DATA FOR ANALYSIS Block Start

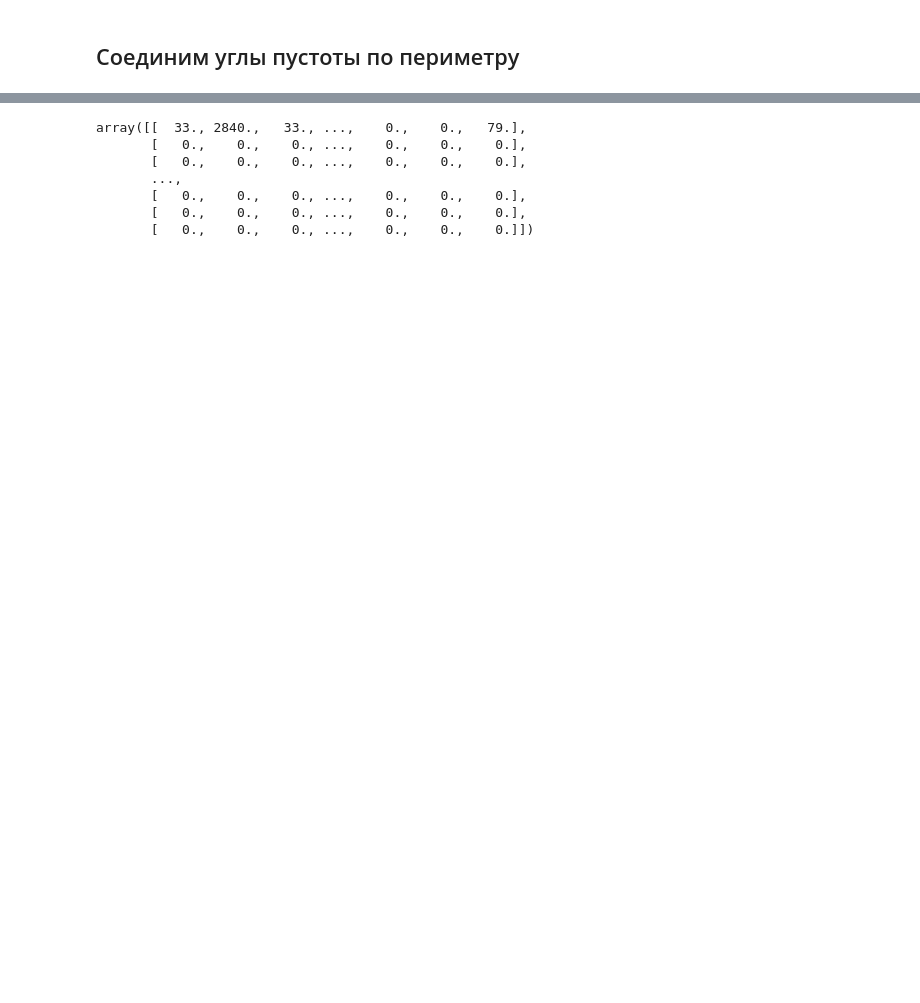
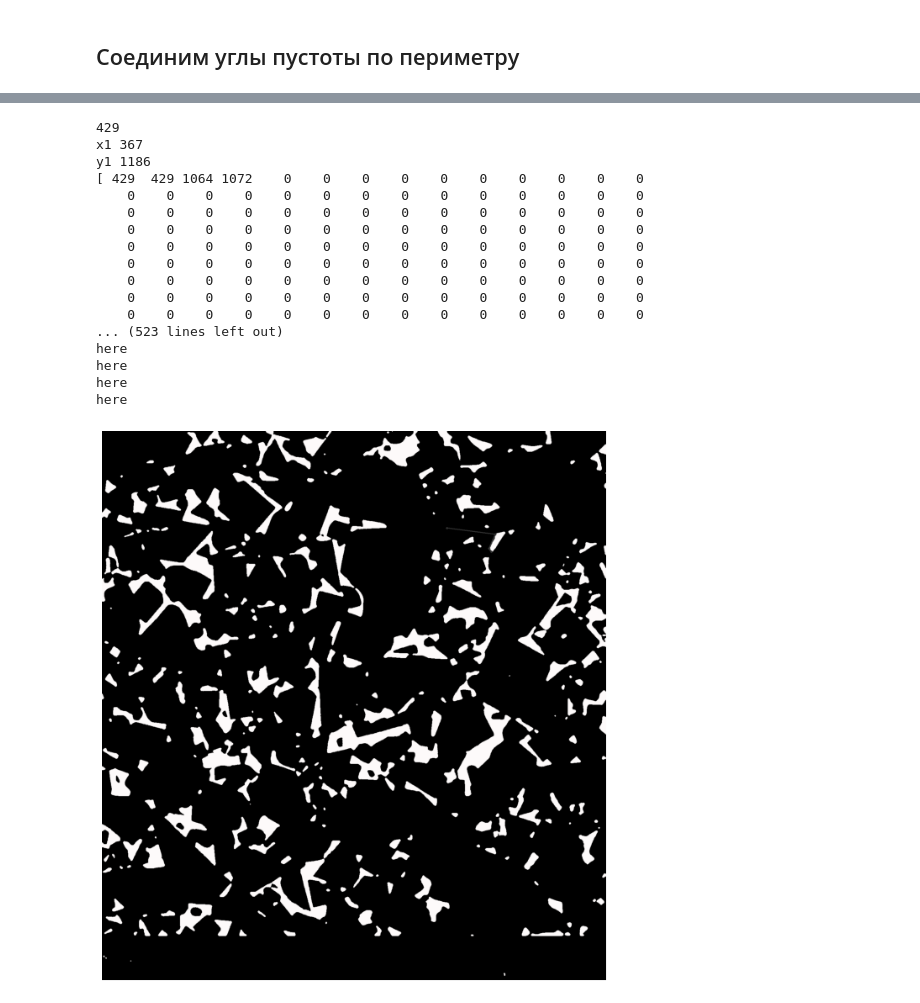
Before and after one commit to dkagramanyan/WC-Co_computer_vision, a Jupyter notebook: graph-segmentation.ipynb, the cells around one changed output, grey strips where cells are left out. Drawn from its saved outputs; the diff is of its cells as text; code cells hidden in the pictures; blank space fills up the shorter version.

```diff
--- a/graph-segmentation.ipynb
+++ b/graph-segmentation.ipynb
@@ -401,44 +391,51 @@ v1_index 0
-# %%
-new_nodes
-# %% [output]
-array([[  33., 2840.,   33., ...,    0.,    0.,   79.],
-       [   0.,    0.,    0., ...,    0.,    0.,    0.],
-       [   0.,    0.,    0., ...,    0.,    0.,    0.],
-       ...,
-       [   0.,    0.,    0., ...,    0.,    0.,    0.],
-       [   0.,    0.,    0., ...,    0.,    0.,    0.],
-       [   0.,    0.,    0., ...,    0.,    0.,    0.]])
 # %%
 def draw_edges(image,node,corners,color=(51,51,51)):
     new_image=copy.copy(image)
 
-    v1=node[position]
-    point1=corners[v1][0]
+    im = Image.fromarray(np.uint8(cm.gist_earth(new_image)*255))
+    draw = ImageDraw.Draw(im)
+    print(node[0])
+    point1=corners[node[0]][0]
     x1,y1=point1[0],point1[1]
-    image=rgb2gray(image)
-
-    im = Image.fromarray(np.uint8(cm.gist_earth(image)*255))
-    draw = ImageDraw.Draw(im)
-    rx=3
-    draw.ellipse((y1-r,x1-r,y1+r,x1+r), fill=(), width=1)
-
-    for val in vals:
-        point2=corners[val[0].astype('int64')][0]
+    print('x1',x1)
+    print('y1',y1)
+    r=3
+    draw.ellipse((y1-r,x1-r,y1+r,x1+r), fill=color, width=1)
+    print(node)
+    for point in node:
+        print('here')
+        point2=corners[point][0]
         x2,y2=point2[0],point2[1]
 
-        draw.ellipse((y2-r,x2-r,y2+r,x2+r), fill=color, width=1)
+        draw.ellipse((y2-r,x2-r,y2+r,x2+r), fill=color, width=4)
+        draw.line((y1,x1,y2,x2), fill=color, width=4)
+        x1,y1=x2,y2
 
-        if val[0]!=v1 and val[0]!=0 and val[2]<=max_dist:
-          #  draw.line((y1,x1,y2,x2), fill=color, width=1)
-            draw.text(
-                    (y2,x2),
-                    str(val[1]),
-                    fill=('#828282')
-                    )
-
-        else:
-            continue
     img=np.array(im)
-    img=rgb2gray(img)
+  #  img=rgb2gray(img)
+    io.imsave('vals.png',img)
 
     return  img
+# %%
+img2=draw_edges(image2,new_nodes[0],grain2_corners)
+img_show(img2,cmap='gray',N=12)
+#io.imsave('vals.png',img2)
+# %% [output]
+429
+x1 367
+y1 1186
+[ 429  429 1064 1072    0    0    0    0    0    0    0    0    0    0
+    0    0    0    0    0    0    0    0    0    0    0    0    0    0
+    0    0    0    0    0    0    0    0    0    0    0    0    0    0
+    0    0    0    0    0    0    0    0    0    0    0    0    0    0
+    0    0    0    0    0    0    0    0    0    0    0    0    0    0
+    0    0    0    0    0    0    0    0    0    0    0    0    0    0
+    0    0    0    0    0    0    0    0    0    0    0    0    0    0
+    0    0    0    0    0    0    0    0    0    0    0    0    0    0
+    0    0    0    0    0    0    0    0    0    0    0    0    0    0
+... (523 lines left out)
+here
+here
+here
+here
+[figure, added]
```
Also changed, not shown: parts of 6 cells of this notebook.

DATA FOR ANALYSIS Block End

_WORK REQUIRED_
If the string "cells" appears in a line of the entries, report the line.

_RESPONSE TO THIS EXERCISE_
Before and after one commit to dkagramanyan/WC-Co_computer_vision, a Jupyter notebook: graph-segmentation.ipynb, the cells around one changed output, grey strips where cells are left out. Drawn from its saved outputs; the diff is of its cells as text; code cells hidden in the pictures; blank space fills up the shorter version.
Also changed, not shown: parts of 6 cells of this notebook.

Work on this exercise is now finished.